▸ **Exercise objective**
Only the lines from the start of the entries up to and including the line with "These files come" should be written out, exactly as they stand.

Provided records Start Marker

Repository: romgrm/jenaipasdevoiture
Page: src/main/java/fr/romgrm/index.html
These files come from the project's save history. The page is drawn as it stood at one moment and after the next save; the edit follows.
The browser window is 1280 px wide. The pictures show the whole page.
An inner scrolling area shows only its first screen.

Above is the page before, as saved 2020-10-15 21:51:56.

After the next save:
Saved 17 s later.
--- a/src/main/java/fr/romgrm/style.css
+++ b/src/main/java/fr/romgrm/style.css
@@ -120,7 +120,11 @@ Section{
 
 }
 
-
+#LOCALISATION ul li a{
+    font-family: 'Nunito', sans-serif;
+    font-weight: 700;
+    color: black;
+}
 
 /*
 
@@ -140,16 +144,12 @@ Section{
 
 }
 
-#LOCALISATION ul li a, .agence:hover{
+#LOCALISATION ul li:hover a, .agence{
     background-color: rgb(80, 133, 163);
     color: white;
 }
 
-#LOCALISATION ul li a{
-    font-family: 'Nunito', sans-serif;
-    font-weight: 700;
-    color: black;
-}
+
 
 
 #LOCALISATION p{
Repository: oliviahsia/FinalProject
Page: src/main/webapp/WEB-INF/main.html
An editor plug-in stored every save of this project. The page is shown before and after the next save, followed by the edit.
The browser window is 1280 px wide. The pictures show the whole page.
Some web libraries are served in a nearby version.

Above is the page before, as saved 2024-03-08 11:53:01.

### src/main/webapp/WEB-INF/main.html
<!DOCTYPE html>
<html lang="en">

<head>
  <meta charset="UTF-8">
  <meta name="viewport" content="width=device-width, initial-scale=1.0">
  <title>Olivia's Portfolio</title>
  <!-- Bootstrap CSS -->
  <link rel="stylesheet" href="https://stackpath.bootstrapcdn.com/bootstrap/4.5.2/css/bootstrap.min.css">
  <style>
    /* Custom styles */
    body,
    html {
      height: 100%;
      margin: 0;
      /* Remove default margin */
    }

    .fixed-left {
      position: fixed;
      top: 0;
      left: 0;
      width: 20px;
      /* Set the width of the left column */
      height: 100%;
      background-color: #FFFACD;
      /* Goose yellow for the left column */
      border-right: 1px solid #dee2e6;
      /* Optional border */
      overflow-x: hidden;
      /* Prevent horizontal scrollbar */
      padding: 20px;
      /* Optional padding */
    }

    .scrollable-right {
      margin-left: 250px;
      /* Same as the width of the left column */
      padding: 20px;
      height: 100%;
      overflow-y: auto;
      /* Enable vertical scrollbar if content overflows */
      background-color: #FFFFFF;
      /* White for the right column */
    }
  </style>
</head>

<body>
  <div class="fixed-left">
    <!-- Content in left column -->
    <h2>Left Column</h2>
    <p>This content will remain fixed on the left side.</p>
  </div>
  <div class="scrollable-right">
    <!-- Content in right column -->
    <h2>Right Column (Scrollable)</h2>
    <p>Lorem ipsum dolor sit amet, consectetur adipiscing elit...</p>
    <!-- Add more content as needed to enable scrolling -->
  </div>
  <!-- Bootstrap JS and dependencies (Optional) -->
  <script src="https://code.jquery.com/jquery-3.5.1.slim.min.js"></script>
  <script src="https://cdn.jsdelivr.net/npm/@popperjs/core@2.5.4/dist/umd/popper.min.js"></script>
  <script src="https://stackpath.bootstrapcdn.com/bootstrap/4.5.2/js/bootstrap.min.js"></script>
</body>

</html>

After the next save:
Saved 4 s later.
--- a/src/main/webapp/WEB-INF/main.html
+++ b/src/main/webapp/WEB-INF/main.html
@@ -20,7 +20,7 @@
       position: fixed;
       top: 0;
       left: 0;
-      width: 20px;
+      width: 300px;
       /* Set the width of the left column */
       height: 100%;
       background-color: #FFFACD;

Provided records End Marker

▸ **The answer**
Repository: romgrm/jenaipasdevoiture
Page: src/main/java/fr/romgrm/index.html
These files come from the project's save history. The page is drawn as it stood at one moment and after the next save; the edit follows.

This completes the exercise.